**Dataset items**
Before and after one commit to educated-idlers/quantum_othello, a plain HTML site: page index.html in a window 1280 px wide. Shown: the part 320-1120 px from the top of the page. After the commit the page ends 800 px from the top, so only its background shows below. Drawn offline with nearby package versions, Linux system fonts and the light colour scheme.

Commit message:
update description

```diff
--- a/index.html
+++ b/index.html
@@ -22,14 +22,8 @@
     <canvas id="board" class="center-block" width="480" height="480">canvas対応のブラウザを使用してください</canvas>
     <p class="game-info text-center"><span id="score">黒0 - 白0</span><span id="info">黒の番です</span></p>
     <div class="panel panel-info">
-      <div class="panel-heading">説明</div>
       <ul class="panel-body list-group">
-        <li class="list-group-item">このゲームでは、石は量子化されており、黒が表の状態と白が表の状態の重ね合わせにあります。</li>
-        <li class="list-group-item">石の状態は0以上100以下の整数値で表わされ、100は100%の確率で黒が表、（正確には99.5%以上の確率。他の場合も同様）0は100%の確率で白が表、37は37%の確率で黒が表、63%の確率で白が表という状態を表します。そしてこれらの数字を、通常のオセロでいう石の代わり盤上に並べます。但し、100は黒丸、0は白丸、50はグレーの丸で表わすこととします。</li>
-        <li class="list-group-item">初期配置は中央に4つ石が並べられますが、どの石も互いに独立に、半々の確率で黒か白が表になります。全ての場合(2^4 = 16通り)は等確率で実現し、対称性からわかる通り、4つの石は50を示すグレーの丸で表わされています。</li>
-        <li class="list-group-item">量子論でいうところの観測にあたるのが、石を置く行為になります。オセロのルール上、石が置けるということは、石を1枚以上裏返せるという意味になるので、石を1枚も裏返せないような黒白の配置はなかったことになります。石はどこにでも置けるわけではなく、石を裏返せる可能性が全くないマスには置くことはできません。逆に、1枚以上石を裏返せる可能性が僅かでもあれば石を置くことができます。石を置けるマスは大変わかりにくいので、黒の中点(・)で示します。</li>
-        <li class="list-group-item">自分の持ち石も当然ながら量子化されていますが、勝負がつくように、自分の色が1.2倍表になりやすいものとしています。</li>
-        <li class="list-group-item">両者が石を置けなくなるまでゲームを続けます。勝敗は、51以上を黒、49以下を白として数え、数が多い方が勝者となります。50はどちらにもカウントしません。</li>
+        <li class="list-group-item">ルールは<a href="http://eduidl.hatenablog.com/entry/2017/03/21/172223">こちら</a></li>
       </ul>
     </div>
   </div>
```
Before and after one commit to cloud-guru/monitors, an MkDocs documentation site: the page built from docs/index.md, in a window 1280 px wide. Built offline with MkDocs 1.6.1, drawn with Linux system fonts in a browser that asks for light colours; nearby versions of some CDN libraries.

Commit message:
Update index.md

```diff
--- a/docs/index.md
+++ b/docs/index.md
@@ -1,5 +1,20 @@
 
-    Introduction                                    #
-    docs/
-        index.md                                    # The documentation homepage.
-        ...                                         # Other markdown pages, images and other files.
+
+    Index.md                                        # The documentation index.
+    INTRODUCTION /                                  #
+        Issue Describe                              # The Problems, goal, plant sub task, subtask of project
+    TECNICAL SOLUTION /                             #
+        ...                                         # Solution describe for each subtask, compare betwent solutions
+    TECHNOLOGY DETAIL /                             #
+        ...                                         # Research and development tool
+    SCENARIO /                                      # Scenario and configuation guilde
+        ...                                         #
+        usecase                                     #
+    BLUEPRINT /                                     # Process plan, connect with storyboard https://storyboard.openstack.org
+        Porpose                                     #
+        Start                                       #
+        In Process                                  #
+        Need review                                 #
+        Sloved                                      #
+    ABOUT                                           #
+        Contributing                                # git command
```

**What you will do**
Output the lines above verbatim and in full.

**Task response**
Before and after one commit to educated-idlers/quantum_othello, a plain HTML site: page index.html in a window 1280 px wide. Shown: the part 320-1120 px from the top of the page. After the commit the page ends 800 px from the top, so only its background shows below. Drawn offline with nearby package versions, Linux system fonts and the light colour scheme.

Commit message:
update description

```diff
--- a/index.html
+++ b/index.html
@@ -22,14 +22,8 @@
     <canvas id="board" class="center-block" width="480" height="480">canvas対応のブラウザを使用してください</canvas>
     <p class="game-info text-center"><span id="score">黒0 - 白0</span><span id="info">黒の番です</span></p>
     <div class="panel panel-info">
-      <div class="panel-heading">説明</div>
       <ul class="panel-body list-group">
-        <li class="list-group-item">このゲームでは、石は量子化されており、黒が表の状態と白が表の状態の重ね合わせにあります。</li>
-        <li class="list-group-item">石の状態は0以上100以下の整数値で表わされ、100は100%の確率で黒が表、（正確には99.5%以上の確率。他の場合も同様）0は100%の確率で白が表、37は37%の確率で黒が表、63%の確率で白が表という状態を表します。そしてこれらの数字を、通常のオセロでいう石の代わり盤上に並べます。但し、100は黒丸、0は白丸、50はグレーの丸で表わすこととします。</li>
-        <li class="list-group-item">初期配置は中央に4つ石が並べられますが、どの石も互いに独立に、半々の確率で黒か白が表になります。全ての場合(2^4 = 16通り)は等確率で実現し、対称性からわかる通り、4つの石は50を示すグレーの丸で表わされています。</li>
-        <li class="list-group-item">量子論でいうところの観測にあたるのが、石を置く行為になります。オセロのルール上、石が置けるということは、石を1枚以上裏返せるという意味になるので、石を1枚も裏返せないような黒白の配置はなかったことになります。石はどこにでも置けるわけではなく、石を裏返せる可能性が全くないマスには置くことはできません。逆に、1枚以上石を裏返せる可能性が僅かでもあれば石を置くことができます。石を置けるマスは大変わかりにくいので、黒の中点(・)で示します。</li>
-        <li class="list-group-item">自分の持ち石も当然ながら量子化されていますが、勝負がつくように、自分の色が1.2倍表になりやすいものとしています。</li>
-        <li class="list-group-item">両者が石を置けなくなるまでゲームを続けます。勝敗は、51以上を黒、49以下を白として数え、数が多い方が勝者となります。50はどちらにもカウントしません。</li>
+        <li class="list-group-item">ルールは<a href="http://eduidl.hatenablog.com/entry/2017/03/21/172223">こちら</a></li>
       </ul>
     </div>
   </div>
```
Before and after one commit to cloud-guru/monitors, an MkDocs documentation site: the page built from docs/index.md, in a window 1280 px wide. Built offline with MkDocs 1.6.1, drawn with Linux system fonts in a browser that asks for light colours; nearby versions of some CDN libraries.

Commit message:
Update index.md

```diff
--- a/docs/index.md
+++ b/docs/index.md
@@ -1,5 +1,20 @@
 
-    Introduction                                    #
-    docs/
-        index.md                                    # The documentation homepage.
-        ...                                         # Other markdown pages, images and other files.
+
+    Index.md                                        # The documentation index.
+    INTRODUCTION /                                  #
+        Issue Describe                              # The Problems, goal, plant sub task, subtask of project
+    TECNICAL SOLUTION /                             #
+        ...                                         # Solution describe for each subtask, compare betwent solutions
+    TECHNOLOGY DETAIL /                             #
+        ...                                         # Research and development tool
+    SCENARIO /                                      # Scenario and configuation guilde
+        ...                                         #
+        usecase                                     #
+    BLUEPRINT /                                     # Process plan, connect with storyboard https://storyboard.openstack.org
+        Porpose                                     #
+        Start                                       #
+        In Process                                  #
+        Need review                                 #
+        Sloved                                      #
+    ABOUT                                           #
+        Contributing                                # git command
```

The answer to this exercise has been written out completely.